Anyone can find a tenant, but not everyone can find one qualified to rent the unit. You must use pre-screening as a tool to weed out the renters who will cause you nothing but trouble. While keeping properties full is hugely important, it is almost always a worse idea to place unqualified tenants than to have a vacant unit. If the tenants are not paying rent on time, maintaining the property to a reasonable degree, and are abusing the lease – they will cause more trouble than they are worth. This is an especially bad thing in Massachusetts because the landlord-tenant laws strongly favor the renter – this means it can be a long and arduous process to try to remove a tenant.
By using background, income verification, and credit checks, a landlord can sort through the applications to find the best tenants available. Again, this keeps the rental fees coming in regularly and allows you to pay the mortgage when it’s due. Ideally, you want to find long-term tenants. Someone who is qualified is not always going to stick around very long – some may only be able to stay a few months! You want to find people who will be there for at least a year, and who you believe could stay in your unit for years and years.
Why is this important? When you don’t have tenant turnover (when your tenants move out) you don’t have to clean and make repairs, you don’t have to find and screen new tenants, and you don’t lose a month (or two, or three) of rent payments. These costs really add up, making tenant turnover a bad thing for owners.
Another tip is to keep your property well-maintained. Tenants will appreciate that you are caring for their dwelling, and will be more likely to stay living there longer. Make repairs as they come up, not months after they are reported to you – tenants appreciate a fast response to maintenance calls, and will in turn better respect you and the property. Inspect the property 2-4 times a year to stay on top of maintenance, and make sure you tell your renter that you want to know about problems as soon as they notice them. Some tenants will be afraid to report a leaky faucet or pipe because they are scared to get in trouble or get charged. All the while your water bill skyrockets and you end up with water damage when you finally hear about the issue! Don’t let this happen to you.
By being a good landlord, you can build important relationships with tenants – where they trust you and like to work with you. This keeps them happy, paying the rent, and staying in your property longer. A great landlord-tenant relationship can turn a normal tenant into a great one simply because they are trying to not disappoint in your “relationship”.

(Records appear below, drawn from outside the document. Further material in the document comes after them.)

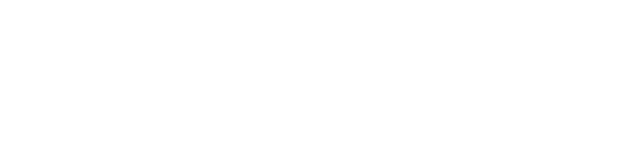
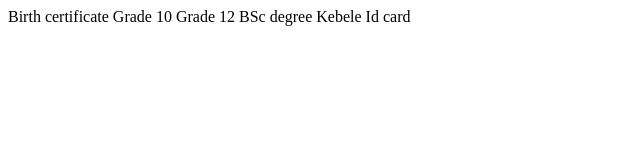
Before and after one commit to Milli-saved/Portfolio, a website: page index.html in a window 1280 px wide. Shown: the whole page, without its empty margins (0-640 px from the left). Drawn offline with Linux system fonts and the light colour scheme.

Commit message:
not that much

```diff
--- a/index.html
+++ b/index.html
@@ -7,6 +7,10 @@
     <title>Document</title>
 </head>
 <body>
-
+    Birth certificate
+    Grade 10
+    Grade 12
+    BSc degree
+    Kebele Id card
 </body>
 </html>
```
Also changed, not shown: package.json (added, +11 -0 lines).
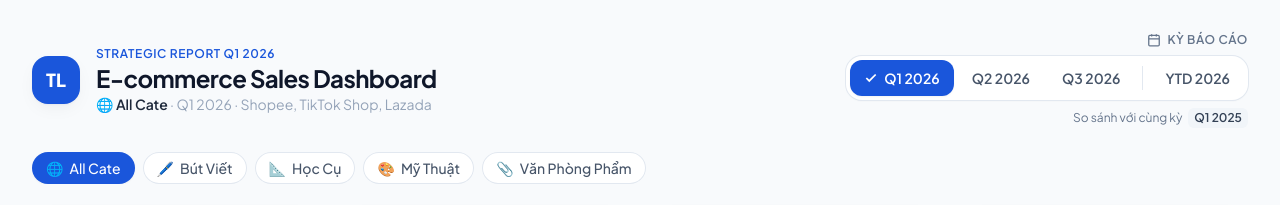
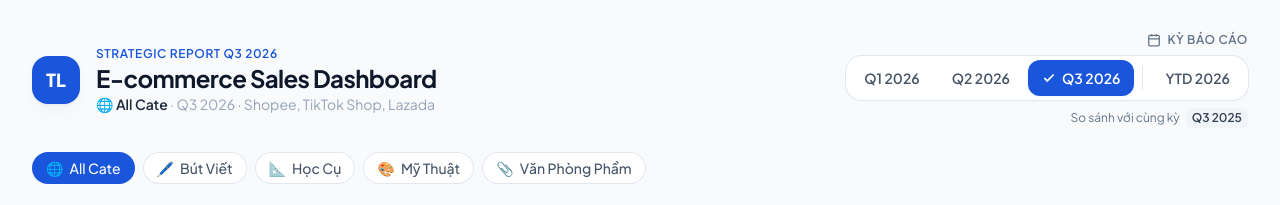
Before and after one commit to captainhyy/ecommerce, a plain HTML site: page index.html in a window 1280 px wide. Shown: the top 205 px of the page. Drawn offline with nearby package versions, Linux system fonts and the light colour scheme.

Commit message:
Default to Q3 2026 when no period is given in the URL
Co-Authored-By: Claude Opus 5.5 <noreply@anthropic.com>

```diff
--- a/index.html
+++ b/index.html
@@ -136,7 +136,8 @@
       { p: 'q3', label: 'Q3 2026' },
       { p: 'ytdh1', label: 'YTD 2026' }
     ];
-    var curP = (new URLSearchParams(location.search).get('p') || 'q1').replace(/[^a-z0-9]/g, '');
+    var DEFAULT_P = 'q3';          // kỳ mở mặc định khi URL không có ?p=
+    var curP = (new URLSearchParams(location.search).get('p') || DEFAULT_P).replace(/[^a-z0-9]/g, '');
   </script>
   <script src="data/catalog.js"></script>
   <script src="data/brand_colors.js"></script>
@@ -715,7 +716,7 @@
     /* Nút Back/Forward của trình duyệt */
     window.addEventListener('popstate', function () {
       var q = new URLSearchParams(location.search);
-      var p = (q.get('p') || 'q1').replace(/[^a-z0-9]/g, '');
+      var p = (q.get('p') || DEFAULT_P).replace(/[^a-z0-9]/g, '');
       curCat = q.get('cat') || 'all'; curSub = q.get('sub') || 'all';
       if (p !== curP) switchPeriod(p, true);
       else { if (!CAT[curCat]) curCat = 'all'; if (!CAT[curCat].sc.some(function (s) { return s.k === curSub; })) curSub = 'all'; renderAll(); }
```
Also changed, not shown: 1 other file.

When times are tough, it’s crucial that you do all you can to avoid trouble paying the mortgage. Whether you’re an investor or an average renter, the same rings true. Implementing these tips and others found in this article and on our blog can help as you strive to develop a base of long-term, good rent paying tenants that keep you bringing in the income you need to pay the mortgage each month.